A mandated six-month warning would allow the FDA to engage in some sort of mitigation efforts, but there are potential risks, too. Half a year seems to be a very long lead-time. FDA action could send a signal that would prompt hospitals and other providers to hoard. Likewise, if a drug maker is nervous about being punished for not giving a six-month warning, he could “cry wolf” and simply notify the FDA every six months that he is going to shut down. On the other hand, a drug maker might choose to withhold discontinuance information and suffer FDA fines rather than expose his market share to competitors. It is far from clear that this increase in regulatory power would improve the quality of information about forthcoming shortages.
Nor is it credible that the FDA will substantively improve its approval of new generic suppliers. The current shortage of sterile injectable drugs, after all, took place on the FDA’s watch. It hardly follows that legislation giving the FDA more power over drug makers will alleviate the current shortage of crucial medicines. One purpose of early notification would be to prompt the FDA into accelerating its approval process. But the FDA has good reason to do that already, knowing that the shortage of sterile injectable drugs is harmful to patients.
Furthermore, the generic pharmaceutical industry should not be over-enthused about the opportunity to pay user fees to accelerate regulatory approval. The experience of the research-based pharmaceutical industry is that such payments do have an effect, but some of the FDA’s extra income soon gets transformed into bigger bureaucracy, and the actual regulatory output does not continuously or consistently improve.[*]
These observations lead to several recommendations, mostly targeted on the supply side.
- Limit the FDA’s power to compel advance warnings. Legislators should be very skeptical about increasing the FDA’s power to compel manufacturers to give a six-month advance warning of forthcoming shortages. This mandate is likely to confuse the issue more than clarify it.
- Be cautious in the adoption of user fees for FDA approval. The generic drug industry should not assume that increasing the FDA’s revenue will improve its performance continuously. Twenty years of experience with user fees for regulatory review of innovative patented drugs shows that such improvement is maintained only by constantly increasing funding to the FDA.
- Allow informed use of non-FDA-approved sources from developed countries. As the author has recommended in another recent study, if people in other developed countries can use drugs not approved by the FDA, American doctors and patients should be free to use drugs from those manufacturing facilities as long as it is disclosed that they are not FDA-approved. Consider the example of the Sandoz plant in Canada, which is in compliance with Health Canada’s regulations.
- End the FDA’s monopoly over drug certification. Congress should define a long-term goal of moving the FDA away from a regulatory monopoly to a “certifier of certifiers,” allowing qualified companies to investigate and approve drugs and drug manufacturers for legal entry into the health care market. This would increase regulatory capacity with private-sector third parties that would have far better incentives to deliver cost-effective quality assurance than the FDA does. Such private certifiers already exist, from Underwriters’ Laboratories, which certifies tens of thousands of products in areas such as fire safety, to the Snell Memorial Foundation, which certifies helmets for bicycling and other sports.
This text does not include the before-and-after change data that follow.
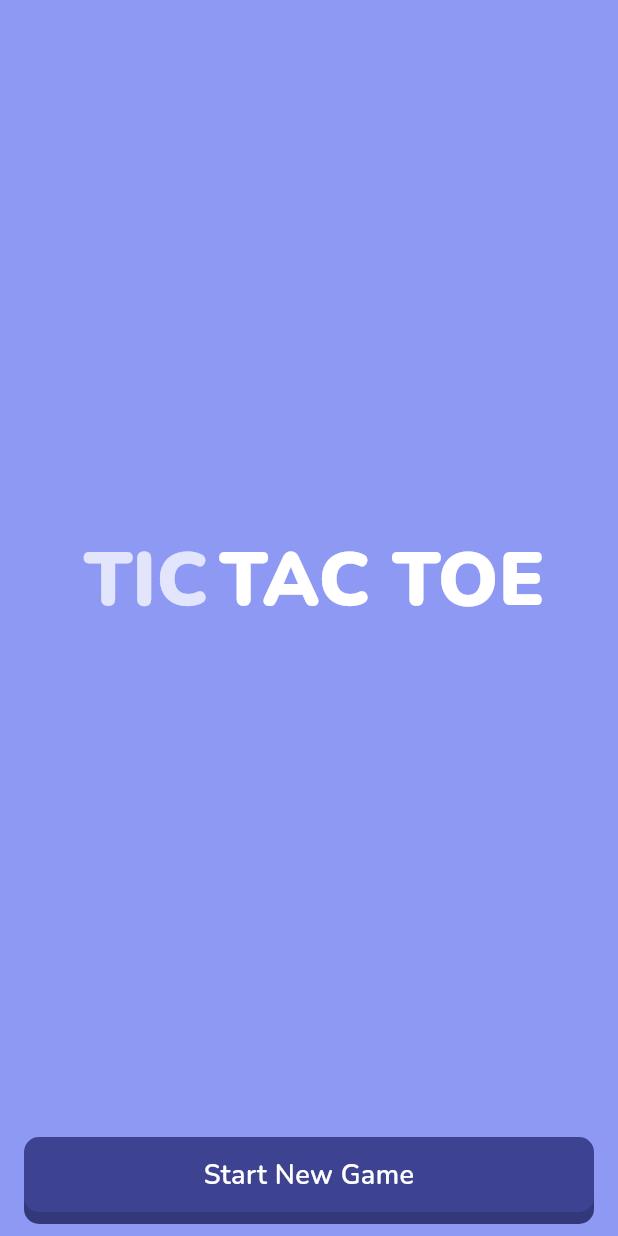
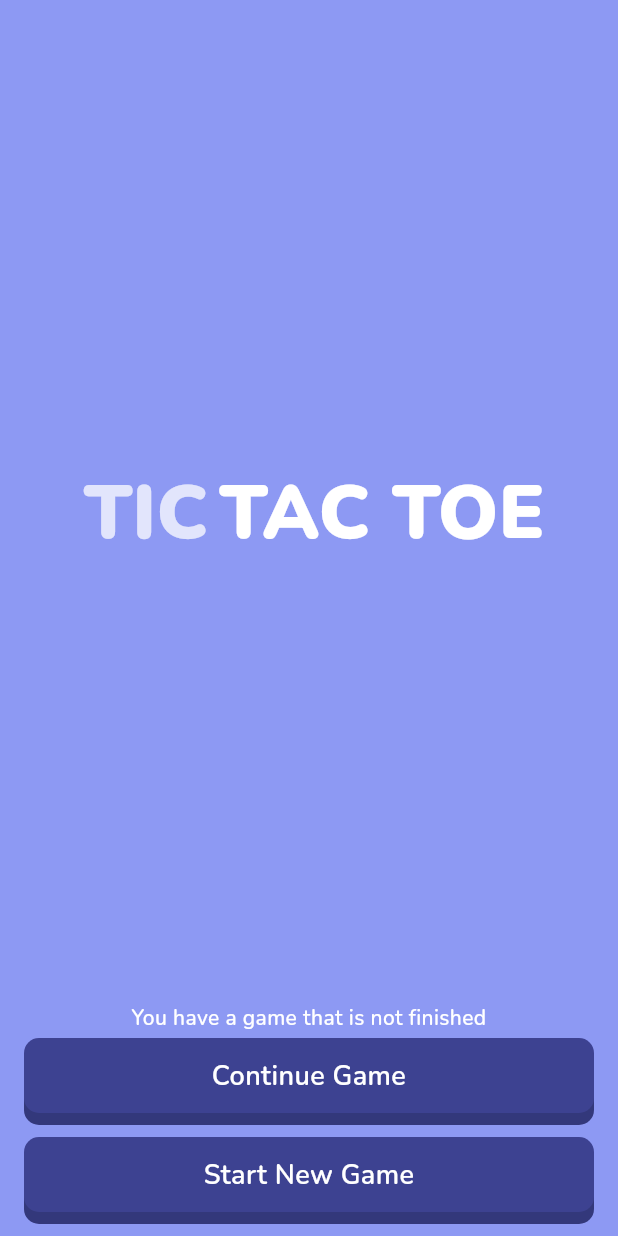
Before and after one commit to jgrandchavin/tictactoe-flutter, a Flutter app: the screen it shows after launch, on a phone screen of 412 x 824 dp. Run offline on Flutter 3.47's test engine with Material 3 defaults, Android fonts, the phone set to English and light mode, and no system bars; our stand-ins replace flutter_riverpod, logger, riverpod_annotation, shared_preferences, simple_animations; generated files the repository leaves out were written again.

Commit message:
fix: remove menu args

```diff
--- a/lib/features/menu/presentation/views/menu_view.dart
+++ b/lib/features/menu/presentation/views/menu_view.dart
@@ -1,41 +1,24 @@
 import 'package:flutter/material.dart';
-import 'package:flutter_riverpod/flutter_riverpod.dart';
 import 'package:tictactoe_flutter/core/design/widgets/app_button.dart';
 import 'package:tictactoe_flutter/core/design/widgets/app_logo.dart';
 import 'package:tictactoe_flutter/core/design/widgets/app_scaffold.dart';
 import 'package:tictactoe_flutter/core/design/widgets/app_text.dart';
-import 'package:tictactoe_flutter/features/game/domain/entities/game_state.dart';
-import 'package:tictactoe_flutter/features/menu/presentation/controllers/menu_view_controller.dart';
 
-class MenuView extends ConsumerWidget {
+class MenuView extends StatelessWidget {
   const MenuView({super.key});
 
   @override
-  Widget build(BuildContext context, WidgetRef ref) {
-    final args = ModalRoute.of(context)?.settings.arguments;
-    final GameState? savedGame = args is GameState ? args : null;
-    final state = ref.watch(menuViewControllerProvider);
-    ref
-        .read(menuViewControllerProvider.notifier)
-        .initializeWithSavedGame(savedGame);
-
+  Widget build(BuildContext context) {
     return AppScaffold(
       body: Column(
         crossAxisAlignment: CrossAxisAlignment.stretch,
         mainAxisAlignment: MainAxisAlignment.end,
         children: [
           Expanded(child: AppLogo()),
-          if (state.savedGame != null) ...[
-            AppText.body(text: 'You have a game that is not finished'),
-            const SizedBox(height: 4),
-            AppButton(
-              text: 'Continue Game',
-              onPressed: () {
-                // TODO: Navigate to game with savedGame, or restore via provider
-              },
-            ),
-            const SizedBox(height: 16),
-          ],
+          AppText.body(text: 'You have a game that is not finished'),
+          const SizedBox(height: 4),
+          AppButton(text: 'Continue Game', onPressed: () {}),
+          const SizedBox(height: 16),
           AppButton(text: 'Start New Game', onPressed: () {}),
         ],
       ),
```
Also changed, not shown: lib/features/menu/presentation/controllers/menu_view_controller.dart (+1 -10 lines).
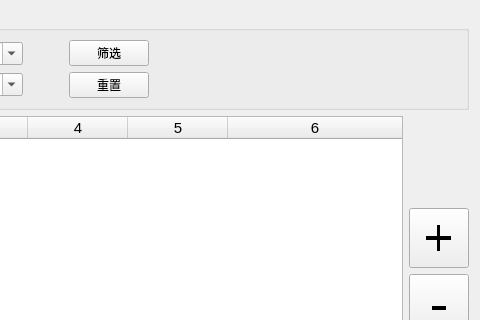
lovelyjuice/AccountBook, file gui/MainWindow_UI.ui: the form before one commit; both pictures show x 284 to 764 and y 0 to 320 of the 764 by 636 pixel window.
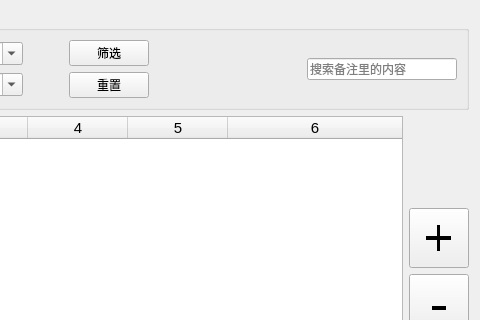
The form after the commit.

Commit message: 添加搜索功能

What changed in the file:
```diff
--- a/gui/MainWindow_UI.ui
+++ b/gui/MainWindow_UI.ui
@@ -230,6 +230,22 @@
         </property>
        </spacer>
       </item>
+                        <item>
+                            <widget class="QLineEdit" name="searchEdit">
+                                <property name="minimumSize">
+                                    <size>
+                                        <width>150</width>
+                                        <height>0</height>
+                                    </size>
+                                </property>
+                                <property name="placeholderText">
+                                    <string>搜索备注里的内容</string>
+                                </property>
+                                <property name="clearButtonEnabled">
+                                    <bool>true</bool>
+                                </property>
+                            </widget>
+                        </item>
      </layout>
     </widget>
    </item>
```
Left out of the diff: 15 changed lines with no effect on the pictures. Lines whose indentation alone changed are shown as unchanged. The commit also changes 7 other files.
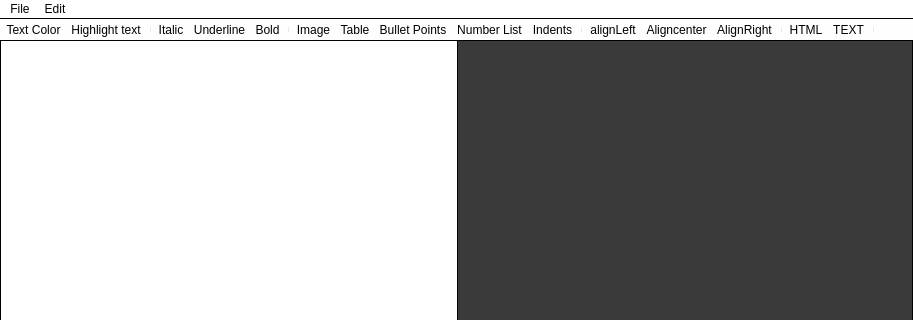
The window that untitled.ui (KooshaKayani/texteditor) describes before a commit, drawn with Qt 5; both pictures show x 0 to 913 and y 0 to 320 of the 913 by 617 pixel window.
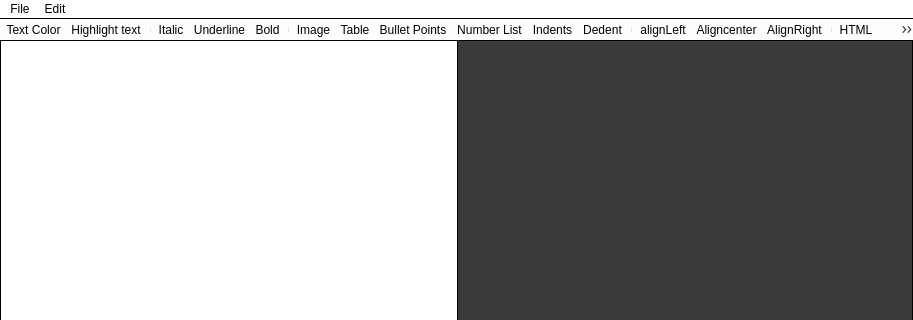
The same window after the commit. Icons and pictures are not drawn.

Commit message: Dedent added also working on adding hyper link

```diff
--- a/untitled.ui
+++ b/untitled.ui
@@ -230,6 +230,7 @@
    <addaction name="actionBullet_Points"/>
    <addaction name="actionNumber_List"/>
    <addaction name="actionIndents"/>
+   <addaction name="actionDedent"/>
    <addaction name="separator"/>
    <addaction name="actionalignLeft"/>
    <addaction name="actionAlign_center"/>
@@ -517,6 +518,14 @@
     <string>&lt;html&gt;&lt;head/&gt;&lt;body&gt;&lt;p&gt;&lt;span style=&quot; color:#000000;&quot;&gt;insert image&lt;/span&gt;&lt;/p&gt;&lt;/body&gt;&lt;/html&gt;</string>
    </property>
   </action>
+  <action name="actionDedent">
+   <property name="text">
+    <string>Dedent</string>
+   </property>
+   <property name="toolTip">
+    <string>&lt;html&gt;&lt;head/&gt;&lt;body&gt;&lt;p&gt;&lt;span style=&quot; color:#000000;&quot;&gt;Dedent&lt;/span&gt;&lt;/p&gt;&lt;/body&gt;&lt;/html&gt;</string>
+   </property>
+  </action>
  </widget>
  <resources/>
  <connections/>
```
The commit also changes 2 other files.
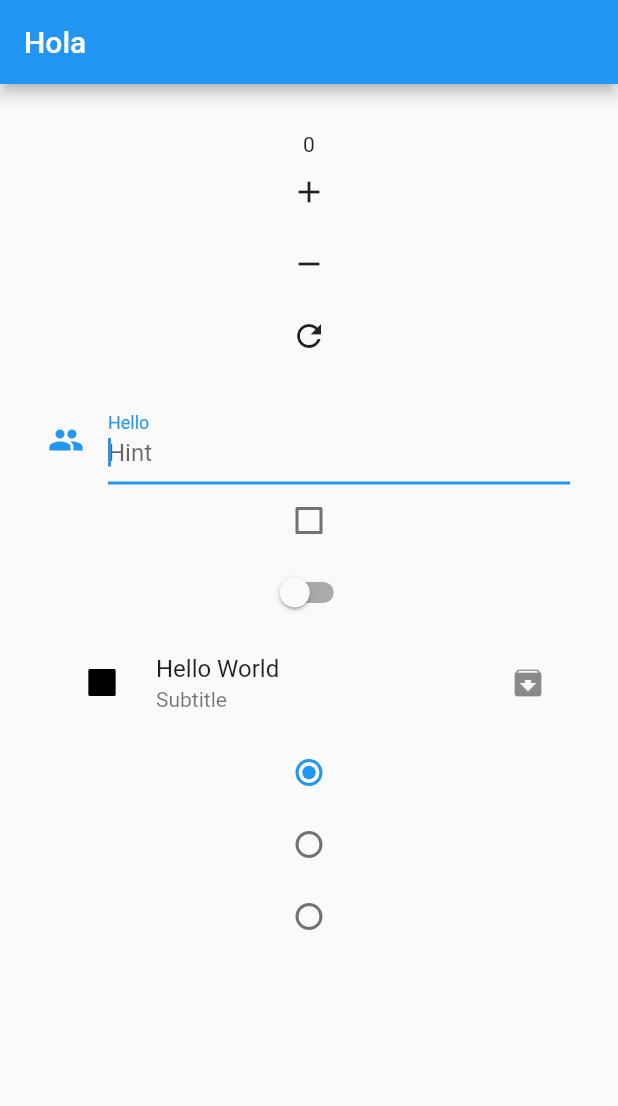
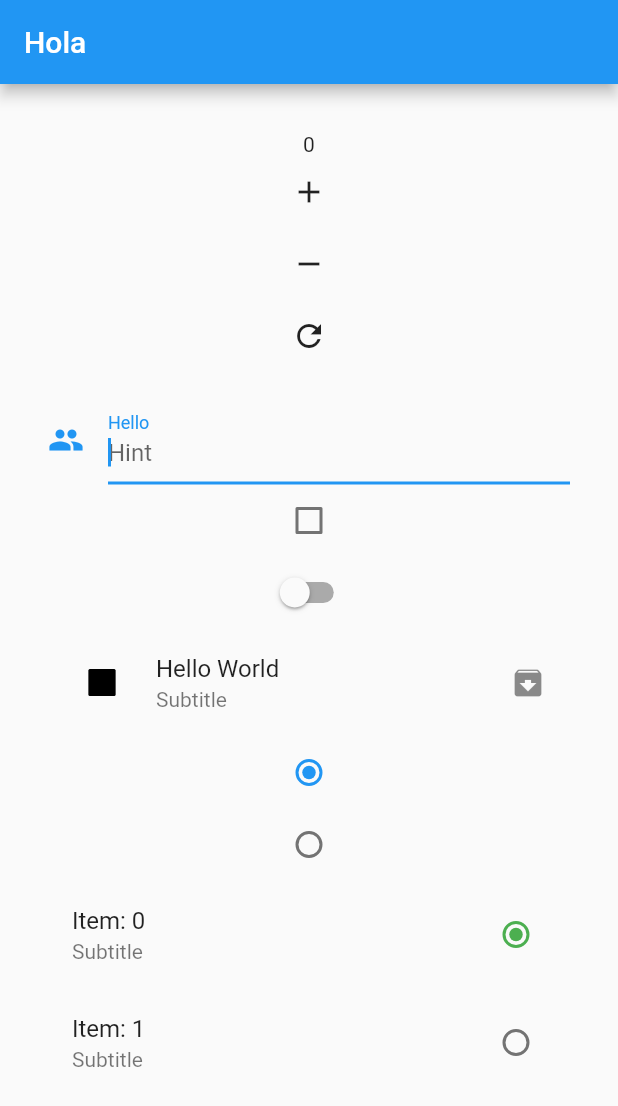
Before and after one commit to NICOC4PP4/button_1, a Flutter app: the screen it shows after launch, on a phone screen of 412 x 824 dp. Shown: the top 1106 px of the screen. Run offline on Flutter 3.47's test engine with Material 2 defaults, Android fonts, the phone set to English and light mode, and no system bars.

Commit message:
Update main.dart
Radio tiles

```diff
--- a/lib/main.dart
+++ b/lib/main.dart
@@ -24,7 +24,7 @@ class _State extends State<MyApp> {
 
   // functions for the radio buttons
   void _setValue5(int? value) => setState(() => _value5 = value!);
-  void _setValue6(int value) => setState(() => _value6 = value);
+  void _setValue6(int? value) => setState(() => _value6 = value!);
 
   // functions to change the value of the booleans
   void _value3Changed(bool? value) => setState(() => _value3 = value);
@@ -59,7 +59,7 @@ class _State extends State<MyApp> {
   // function implementing the radio list
   Widget makeRadios() {
     List<Widget> list = <Widget>[];
-    for (int i = 0; i < 3; i++) {
+    for (int i = 0; i < 2; i++) {
       list.add(Radio(
         value: i,
         groupValue: _value5,
@@ -71,6 +71,28 @@ class _State extends State<MyApp> {
     );
     return column;
   }
+
+  // function implementing the radio list tiles
+  Widget makeRadioTiles() {
+    List<Widget> list = <Widget>[];
+    for (int i = 0; i < 2; i++) {
+      list.add(RadioListTile(
+        value: i,
+        groupValue: _value6,
+        onChanged: _setValue6,
+        activeColor: Colors.green,
+        controlAffinity: ListTileControlAffinity.trailing,
+        title: Text("Item: $i"),
+        subtitle: const Text("Subtitle"),
+      ));
+    }
+    Column column = Column(
+      children: list,
+    );
+    return column;
+  }
+
+  //___________________________________________________________
 
   @override
   Widget build(BuildContext context) {
@@ -133,7 +155,8 @@ class _State extends State<MyApp> {
                 overlayColor: MaterialStateProperty.all(Colors.purple),
                 selectedTileColor: Colors.orange,
               ),
-              makeRadios()
+              makeRadios(),
+              makeRadioTiles(),
               // add lines here
             ],
           ),
```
This arrangement would speed market entry by drug suppliers, including entrepreneurial generic manufacturers that would invest in market research to inform them when to ramp up production in anticipation of a forthcoming shortage. This would result in much better systemic redundancy than increasing the regulation of incumbent suppliers, as recommended by the Obama administration and (unsurprisingly) the incumbent suppliers themselves. Furthermore, because the third-party certifiers would focus solely on quality of output, not processes, drug makers would be more likely to differentiate themselves by innovating new manufacturing technologies.
- Move sterile injectable drugs to Medicare Part D. Although this analysis concludes that demand-side causes of the shortages are likely not critical, they cannot be entirely discounted. Medicare, especially, experienced a major change in reimbursement around the same time that shortages started to increase.
Fortunately, the Medicare Part D program shows a way to eliminate the risk that the government-dictated pricing mechanism in Medicare Part B will harm access to injectable drugs. By moving injectable drugs from Part B to Part D, where drug makers negotiate prices with private insurers, the federal government will save money and ensure that prices for these drugs more closely reflect their value. Because physicians should be paid based on their services, rather than how many drugs they administer, it is likely that moving certain injectable drugs, especially cancer medicines, to Part D would result in innovative payment models. Indeed, at least one private insurer has announced an effort to pay cancer specialists for outcomes, rather than injecting drugs. It should be relatively straightforward for insurers to employ such innovative payment mechanisms once certain injectable drugs are moved to Medicare Part D.
Reducing shortages of generic injectable medicines is a worthy goal. To achieve this goal, U.S. policy should reduce the FDA’s power, expand patients’ freedom to use generic injectable drugs from additional sources and encourage entrepreneurs to enter the market faster with innovative production techniques.